Host intrusion prevention system (HIPS) products — also called whitelisting or application control — can prevent such infestations. A HIPS checks that software is allowed to run on a computer. If unauthorized software — like the Conflicker malware — installs itself through some vulnerability and then tries to run, the HIPS software refuses to launch it. Some HIPS products come with technology to disable USB mass-storage devices entirely, without disabling other kinds of USB devices.
The cost of installing a HIPS is only a small part of what could be a substantial expense to implement the cyber-security aspects of CFATS.
"The problem with hardening the 'soft interior' of a control system is that hardening involves change," Ginter explains. "And, of course, controlling change is a very big deal in the chemical industry because of the need to keep the chemical process operating safely. Securing a control system component with patches, internal network segmentation, host firewalls, stopping unnecessary services, removing unnecessary software, installing anti-virus [AV], installing HIPS or even updating AV signatures regularly all involve change in the technology that is the heart of the control system. Anything you change has to be reviewed and tested for safety, and the cost of the reviews and testing increase drastically once you start making anything more than extremely small changes. Much of the time anything you do has to be reviewed and blessed by the control system vendor as well, if you want the vendor to continue supporting you."

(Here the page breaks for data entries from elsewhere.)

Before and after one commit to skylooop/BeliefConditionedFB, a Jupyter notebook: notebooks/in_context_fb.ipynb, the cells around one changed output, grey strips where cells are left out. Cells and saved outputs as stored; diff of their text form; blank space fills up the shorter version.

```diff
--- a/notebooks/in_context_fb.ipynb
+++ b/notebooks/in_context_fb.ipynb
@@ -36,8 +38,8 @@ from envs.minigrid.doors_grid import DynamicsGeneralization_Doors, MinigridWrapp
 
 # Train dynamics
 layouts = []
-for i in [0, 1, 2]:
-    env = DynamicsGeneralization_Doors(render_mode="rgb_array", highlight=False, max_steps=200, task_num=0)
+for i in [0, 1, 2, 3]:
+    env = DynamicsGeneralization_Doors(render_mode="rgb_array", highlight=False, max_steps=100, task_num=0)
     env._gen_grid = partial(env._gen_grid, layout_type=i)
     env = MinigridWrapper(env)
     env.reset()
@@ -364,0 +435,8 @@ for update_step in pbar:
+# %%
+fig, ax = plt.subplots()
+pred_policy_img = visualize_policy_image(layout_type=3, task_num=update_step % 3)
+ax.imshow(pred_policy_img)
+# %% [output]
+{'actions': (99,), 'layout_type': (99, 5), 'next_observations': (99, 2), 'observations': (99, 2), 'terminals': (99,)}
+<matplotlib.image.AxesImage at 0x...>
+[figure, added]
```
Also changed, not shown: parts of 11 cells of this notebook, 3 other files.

On the other hand, he points out, an insecure system isn't safe either. "Microsoft stopped supporting Windows 2000 recently — many of our customers' sites are deciding right now whether they are going to spend money to upgrade their systems and retest them, or spend to more thoroughly segment their networks to make it harder for malware to propagate to and from these systems and retest that configuration, or to spend money to install other security like HIPS on those vulnerable systems, and retest that. This is the trade off our customers struggle with every day."
According to Ryan Loughin, director, Petro-Chem & Energy Division, ADT Advanced Integration, Norristown, Pa., and CP's security blogger, the biggest concern he hears day-in and day-out from chemical companies affected by CFATS relates to cost. And the answer is by no means straightforward.
"So many factors go into the cost pot — for example, the geography of a site and its size. We talk about protecting the facility versus protecting the asset. Protecting the facility on a big Tier 1 site might involve monitoring five miles of perimeter fencing, for example. If you can't shrink the perimeter, then this becomes the most expensive scenario typically. On the other hand, at another similar-sized facility, the COI might be in a remote or segregated area within the site — in which case you could implement the perimeter around that asset and work your way out, with the level of security needed decreasing as you move further towards the main facility perimeter."
Relatively speaking, he says, the first scenario could cost $5 million to meet the RBPS, the second potentially $1 million.
Of course, smaller sites usually don't incur such costs. ADT has several clients that store hundreds of gas cylinders in warehouses on a small site. "We could cage up the warehouse and then work outwards as before to the perimeter. This might cost $50,000–$200,000 per site. However, [this adds up] if the client has 40 or 50 sites…," he notes.
Loughin also cautions that CFATS might well involve substantial ongoing costs. "For example, additional security personnel might be required. Additional perimeter lighting measures require additional ongoing power consumption. Also, the DHS is looking for a robust maintenance program and they have high expectations about the quality of these programs. As a company we are challenged with helping a covered facility not only reduce the capital cost but also in designing a system or program that will minimize the ongoing costs as well."
Overall Loughin believes that the DHS is working well with the industry and that having a successful dialogue between the two is vital to making the CFATS process as simple as possible. "DHS is definitely partnering with the industry: it wants common-sense, practical solutions after all."
Seán Ottewell is Chemical Processing's Editor at Large. You can e-mail him at email@example.com.